When Barbara became dean of the College in 1985, she gave an opening address at our convocation. If you did not hear it then or have not remembered it, it is worth going to the library to read. (Click here to read an excerpt for the address.) It is a strikingly articulate and eloquent statement of our vision of education, or, as she put it, of "our values, our hopes for our students, our view of the world." Barbara's deep understanding of that vision and her commitment to it have informed everything she has done as dean of the College. This has included not only knowing how to introduce prospective students, parents, new faculty, deans and presidents to that vision as a philosophy, but also knowing how the day-to-day functioning of all aspects of the College-not just what happens in the classroom-can be understood as an embodiment of it.
The center of that vision is, of course, the individual. In her address, after mentioning how much the word "individual" has been misused and misunderstood in contemporary culture, Barbara went on to say, "To focus on the individual is to focus on concrete reality. And that sense of concreteness-of the living reality and texture of education-permeates that vision. It leads to a rejection of abstract schemes for education." Those who have worked closely with Barbara know that for her, the College's vision of education has contained and given meaning to all the details she has had to attend to as an administrator. In her work as dean she has done what we value most in the classroom.
We owe Barbara a great deal for her unwavering commitment to that vision. She has supported us as individuals in so many ways. But most important of all, through times of serious financial constraints and other challenges, she has always held firm to the College's ideals, managing to preserve our structure and student-teacher ratio. Her convocation address ended with the following: "In the coming years there will no doubt be changes, and I don't think any of us can predict the exact form of those changes. But the values of the College will not change and its structures will always express those values. We have always had a special courage, an ability to be ourselves even when being ourselves was costly and difficult. And we will continue to be that way." This is what Barbara has been for us and has taught many of us how to be.

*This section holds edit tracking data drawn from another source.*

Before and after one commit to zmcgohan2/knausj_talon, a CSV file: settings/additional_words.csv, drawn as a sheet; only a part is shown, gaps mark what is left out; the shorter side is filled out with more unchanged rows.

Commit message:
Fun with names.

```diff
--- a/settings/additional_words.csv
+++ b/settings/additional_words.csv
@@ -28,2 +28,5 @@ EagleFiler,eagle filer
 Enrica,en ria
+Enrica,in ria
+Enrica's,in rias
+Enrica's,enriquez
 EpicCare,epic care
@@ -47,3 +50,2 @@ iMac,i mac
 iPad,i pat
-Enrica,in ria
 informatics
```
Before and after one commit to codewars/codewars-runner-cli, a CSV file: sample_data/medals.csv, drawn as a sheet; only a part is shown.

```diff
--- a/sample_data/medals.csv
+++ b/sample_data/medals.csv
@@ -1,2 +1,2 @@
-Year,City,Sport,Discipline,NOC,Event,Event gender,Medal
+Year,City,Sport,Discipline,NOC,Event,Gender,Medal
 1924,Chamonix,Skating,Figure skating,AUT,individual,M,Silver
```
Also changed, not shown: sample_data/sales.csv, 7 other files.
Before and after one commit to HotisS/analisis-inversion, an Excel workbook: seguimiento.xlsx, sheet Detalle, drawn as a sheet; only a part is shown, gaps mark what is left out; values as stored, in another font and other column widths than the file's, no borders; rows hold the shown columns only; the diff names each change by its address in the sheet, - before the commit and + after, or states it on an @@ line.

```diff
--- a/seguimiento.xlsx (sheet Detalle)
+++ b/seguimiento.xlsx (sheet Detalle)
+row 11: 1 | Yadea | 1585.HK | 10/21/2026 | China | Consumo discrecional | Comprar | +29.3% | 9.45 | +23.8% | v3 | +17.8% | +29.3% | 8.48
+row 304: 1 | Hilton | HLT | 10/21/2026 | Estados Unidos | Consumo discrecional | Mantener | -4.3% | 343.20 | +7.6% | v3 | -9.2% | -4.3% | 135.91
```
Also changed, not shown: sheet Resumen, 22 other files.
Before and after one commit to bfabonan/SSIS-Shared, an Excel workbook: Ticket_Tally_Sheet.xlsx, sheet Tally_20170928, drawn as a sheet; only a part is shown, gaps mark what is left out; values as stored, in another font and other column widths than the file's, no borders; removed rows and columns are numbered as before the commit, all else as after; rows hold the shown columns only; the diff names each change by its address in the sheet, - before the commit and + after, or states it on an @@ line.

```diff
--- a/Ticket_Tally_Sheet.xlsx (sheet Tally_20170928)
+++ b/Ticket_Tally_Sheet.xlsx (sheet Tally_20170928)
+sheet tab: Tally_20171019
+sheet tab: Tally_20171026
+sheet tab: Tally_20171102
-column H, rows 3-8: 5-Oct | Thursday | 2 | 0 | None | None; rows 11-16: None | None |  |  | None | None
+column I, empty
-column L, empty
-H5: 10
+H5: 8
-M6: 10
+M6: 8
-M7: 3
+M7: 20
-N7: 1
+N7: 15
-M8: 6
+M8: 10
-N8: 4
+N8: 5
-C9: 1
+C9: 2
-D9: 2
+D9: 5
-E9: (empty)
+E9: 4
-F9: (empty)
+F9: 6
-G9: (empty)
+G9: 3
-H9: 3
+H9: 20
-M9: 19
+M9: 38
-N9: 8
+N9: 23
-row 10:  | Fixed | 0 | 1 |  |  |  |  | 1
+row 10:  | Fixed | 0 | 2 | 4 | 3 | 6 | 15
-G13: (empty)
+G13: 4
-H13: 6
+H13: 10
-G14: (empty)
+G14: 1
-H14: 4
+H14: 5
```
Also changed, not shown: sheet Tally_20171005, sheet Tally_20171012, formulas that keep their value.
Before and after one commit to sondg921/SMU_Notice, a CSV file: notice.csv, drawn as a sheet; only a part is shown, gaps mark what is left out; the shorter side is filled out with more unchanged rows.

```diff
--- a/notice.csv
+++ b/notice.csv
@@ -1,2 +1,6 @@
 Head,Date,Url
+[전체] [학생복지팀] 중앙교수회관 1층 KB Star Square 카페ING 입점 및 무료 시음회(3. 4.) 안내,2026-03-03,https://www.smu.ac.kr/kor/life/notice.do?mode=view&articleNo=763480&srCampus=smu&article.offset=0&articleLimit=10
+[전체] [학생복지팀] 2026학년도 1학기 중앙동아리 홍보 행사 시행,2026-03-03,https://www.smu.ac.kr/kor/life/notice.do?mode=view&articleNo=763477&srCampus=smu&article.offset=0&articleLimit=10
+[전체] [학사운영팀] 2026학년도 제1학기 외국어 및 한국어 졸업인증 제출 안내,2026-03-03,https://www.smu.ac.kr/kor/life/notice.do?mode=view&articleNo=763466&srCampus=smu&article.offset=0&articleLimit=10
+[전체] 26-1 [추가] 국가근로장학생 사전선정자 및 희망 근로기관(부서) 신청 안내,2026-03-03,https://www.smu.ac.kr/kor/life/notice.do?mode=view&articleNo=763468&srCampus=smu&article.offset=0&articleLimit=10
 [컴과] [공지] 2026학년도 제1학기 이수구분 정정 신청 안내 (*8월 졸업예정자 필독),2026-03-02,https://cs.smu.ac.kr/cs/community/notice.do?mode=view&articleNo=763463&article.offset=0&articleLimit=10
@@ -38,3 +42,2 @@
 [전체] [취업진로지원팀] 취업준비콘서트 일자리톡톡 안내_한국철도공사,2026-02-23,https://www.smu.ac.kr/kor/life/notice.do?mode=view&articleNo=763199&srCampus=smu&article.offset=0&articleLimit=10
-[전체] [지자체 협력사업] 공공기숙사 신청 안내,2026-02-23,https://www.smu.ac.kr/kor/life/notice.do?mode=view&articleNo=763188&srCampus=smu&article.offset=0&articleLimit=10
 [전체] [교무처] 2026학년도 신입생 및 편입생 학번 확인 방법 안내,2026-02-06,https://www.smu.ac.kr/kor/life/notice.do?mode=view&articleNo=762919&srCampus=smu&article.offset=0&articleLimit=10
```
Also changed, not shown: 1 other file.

Nancy Baker, the Frieda Wildy Riggs co-chair in Religious Studies, has been a member of the philosophy faculty since 1974. She has worked with Barbara Kaplan in various capacities since 1975, and looks forward to continuing the non-working part of their friendship after Barbara's retirement.